During an unusual hearing Thursday before an important Texas House committee, the panel’s chairman accused several colleagues of violating unwritten rules of conduct by pushing a state agency to write regulations for a new law that go beyond what the Legislature intended.
The criticism aired by state Rep. Byron Cook, R-Corsicana, chairman of the State Affairs Committee, focused on a law requiring direct patient approval for do-not-resuscitate orders in hospitals — one of Gov. Greg Abbott’s 20 priorities for the special session in the summer of 2017.
Overshadowed by other special session issues, the bill was near death before being rescued by intense behind-the-scenes negotiations, which produced a compromise that allowed its passage without opposition from abortion opponents, religious groups, hospitals, doctors and disability rights advocates.
The compromise required the bill’s leaders — Sen. Charles Perry, R-Lubbock, and Rep. Greg Bonnen, R-Friendswood — to ensure that no changes were made to Senate Bill 11 on the Senate and House floors, and they met those obligations.
The problem, Cook said during Thursday morning’s hearing at the Capitol, arose after the state Health and Human Services Commission published its proposed rules for implementing the law on April 20 — almost three weeks after the statute took effect on April 1 — kicking off a 30-day period for public comments.
Cook took strong exception to a letter Perry and Bonnen sent to the agency seeking changes to the proposed rules — changes that Cook said violated the compromise by going beyond the scope of SB 11.
Why, Cook asked, should anyone have confidence in legislative agreements if lawmakers press agencies to adopt different rules after the session?
“This is a disingenuous effort to undermine lawmakers’ efforts,” he said, adding later, “I’m really troubled by a subversion of legislative intent.”
Cook also said several of the 66 senators and representatives who signed the Perry-Bonnen letter felt they were misled about its contents and recently expressed a desire to have their names removed.
Perry declined to comment on the matter.
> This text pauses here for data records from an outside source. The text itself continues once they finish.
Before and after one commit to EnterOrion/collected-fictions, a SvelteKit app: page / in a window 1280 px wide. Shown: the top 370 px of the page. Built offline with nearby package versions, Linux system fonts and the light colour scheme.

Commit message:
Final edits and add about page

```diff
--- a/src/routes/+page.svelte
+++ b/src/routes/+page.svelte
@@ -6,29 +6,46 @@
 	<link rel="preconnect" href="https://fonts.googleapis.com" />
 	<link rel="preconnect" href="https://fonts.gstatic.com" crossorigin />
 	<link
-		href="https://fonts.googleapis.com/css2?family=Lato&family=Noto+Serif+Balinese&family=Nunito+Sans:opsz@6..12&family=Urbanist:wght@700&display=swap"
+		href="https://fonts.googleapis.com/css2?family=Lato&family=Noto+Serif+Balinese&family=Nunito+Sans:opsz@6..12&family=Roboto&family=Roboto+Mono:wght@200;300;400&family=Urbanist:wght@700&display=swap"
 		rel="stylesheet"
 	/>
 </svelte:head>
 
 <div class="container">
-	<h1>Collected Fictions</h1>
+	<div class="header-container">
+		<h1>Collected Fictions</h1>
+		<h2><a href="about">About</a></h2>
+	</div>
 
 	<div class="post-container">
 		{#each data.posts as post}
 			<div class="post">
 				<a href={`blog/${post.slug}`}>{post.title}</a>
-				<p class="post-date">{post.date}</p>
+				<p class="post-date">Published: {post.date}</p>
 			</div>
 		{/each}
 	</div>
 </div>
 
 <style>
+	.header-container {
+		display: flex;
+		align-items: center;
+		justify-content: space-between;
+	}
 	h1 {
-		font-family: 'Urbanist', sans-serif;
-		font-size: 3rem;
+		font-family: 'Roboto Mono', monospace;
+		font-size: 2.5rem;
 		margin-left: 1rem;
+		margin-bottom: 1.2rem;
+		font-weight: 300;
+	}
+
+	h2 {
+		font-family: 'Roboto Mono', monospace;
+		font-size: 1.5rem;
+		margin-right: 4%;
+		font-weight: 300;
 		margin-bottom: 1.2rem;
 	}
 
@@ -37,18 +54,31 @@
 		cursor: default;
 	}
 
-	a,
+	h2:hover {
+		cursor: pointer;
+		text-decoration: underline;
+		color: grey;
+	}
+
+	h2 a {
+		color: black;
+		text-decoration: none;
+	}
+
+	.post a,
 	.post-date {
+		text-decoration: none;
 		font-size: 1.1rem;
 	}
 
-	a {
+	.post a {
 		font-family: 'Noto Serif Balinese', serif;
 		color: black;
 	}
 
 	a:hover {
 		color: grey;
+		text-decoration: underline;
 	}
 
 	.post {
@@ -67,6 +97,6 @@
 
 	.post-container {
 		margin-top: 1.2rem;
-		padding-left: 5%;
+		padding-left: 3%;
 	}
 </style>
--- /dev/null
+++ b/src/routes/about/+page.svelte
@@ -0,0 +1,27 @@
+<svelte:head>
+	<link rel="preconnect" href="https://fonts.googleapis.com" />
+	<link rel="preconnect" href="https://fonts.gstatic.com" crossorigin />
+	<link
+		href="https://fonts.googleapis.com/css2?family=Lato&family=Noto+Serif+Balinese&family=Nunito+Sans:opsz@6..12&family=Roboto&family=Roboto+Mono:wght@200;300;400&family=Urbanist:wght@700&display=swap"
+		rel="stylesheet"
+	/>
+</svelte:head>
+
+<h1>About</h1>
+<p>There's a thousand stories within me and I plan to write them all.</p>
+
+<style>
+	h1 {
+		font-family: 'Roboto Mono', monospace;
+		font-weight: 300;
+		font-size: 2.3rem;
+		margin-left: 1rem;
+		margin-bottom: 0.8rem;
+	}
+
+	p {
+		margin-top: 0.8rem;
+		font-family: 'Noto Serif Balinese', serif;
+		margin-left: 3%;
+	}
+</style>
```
Efforts to reach Bonnen through his legislative offices were not successful Thursday.
But a representative of Texas Right to Life, which helped the lawmakers draft the letter and submitted a largely identical letter as part of the public-comment period on SB 11’s rules, said Cook’s criticism was off base.
Texas Right to Life was among the organizations that signed the compromise agreement and promised to seek no changes to SB 11. Texas Right to Life’s legislative director, John Seago, said he did not believe his organization — or Perry and Bonnen — broke the compromise when they advocated for changes in the proposed rules for how SB 11 would be implemented.
“We disagree with this characterization of the request,” Seago said. “We wrote a letter, we helped a lot of interested members write a letter … to make sure that the rules were enforceable. This was an important bill, and a lot of important bills are lost when it comes to enforcement in the rules.”
Much of Cook’s ire focused on the letters’ discussion of hospital ethics committees, a hotly disputed topic for more than a decade at the Legislature. In Texas, if doctors believe continued treatment would inhumanely extend suffering, they can overrule a family’s wishes by asking an ethics committee for approval to halt life-sustaining care. If the committee — often made up of uninvolved doctors, social workers and clergy — agrees, treatment can be halted in 10 days.
Right to Life has worked to ban the ethics committees, and its letter and the Perry-Bonnen letter sought a rule clarifying that the ethics committees cannot be called upon to handle disputes over do-not-resuscitate orders.
Cook said the request was out of bounds because SB 11 was intentionally silent on ethics committee involvement — the only way a compromise could be reached.
But Seago said the letters were seeking clarity on whether ethics committees can be part of the process. “We’re not going outside of law,” he said. “I’m not sure what the soap box was here. This is what rules are for, to clarify ambiguity.”
Cook also used the hearing to complain directly to Cecile Erwin Young, acting executive commissioner for the Texas Health and Human Services Commission, saying her agency “went out of its way to stonewall and stall” when his office repeatedly sought more information about the rules.
“This agency has felt no need to be responsive, and that’s unacceptable,” Cook said.
Young apologized, saying any delays were unacceptable.
What the law changed on do-not-resuscitate orders
Senate Bill 11, which took effect April 1:
• Required in-hospital do-not-resuscitate orders from an attending doctor to be in writing or, if given verbally by the patient, to be witnessed by “two competent adult witnesses.”
• Required doctors to inform the patient — or legal guardian or person with medical power of attorney for those patients who are not competent to make their own choices — before placing the order in a patient’s chart.
• Stated that do-not-resuscitate orders are valid if not contrary to a competent patient’s desires and if, in the doctor’s reasonable judgment, a patient’s death is imminent and “the DNR order is medically appropriate.”
• Stated that doctors, nurses or hospital employees who intentionally conceal, cancel or falsify a do-not-resuscitate order – or conceal a patient’s revocation of such an order – can face up to one year in jail.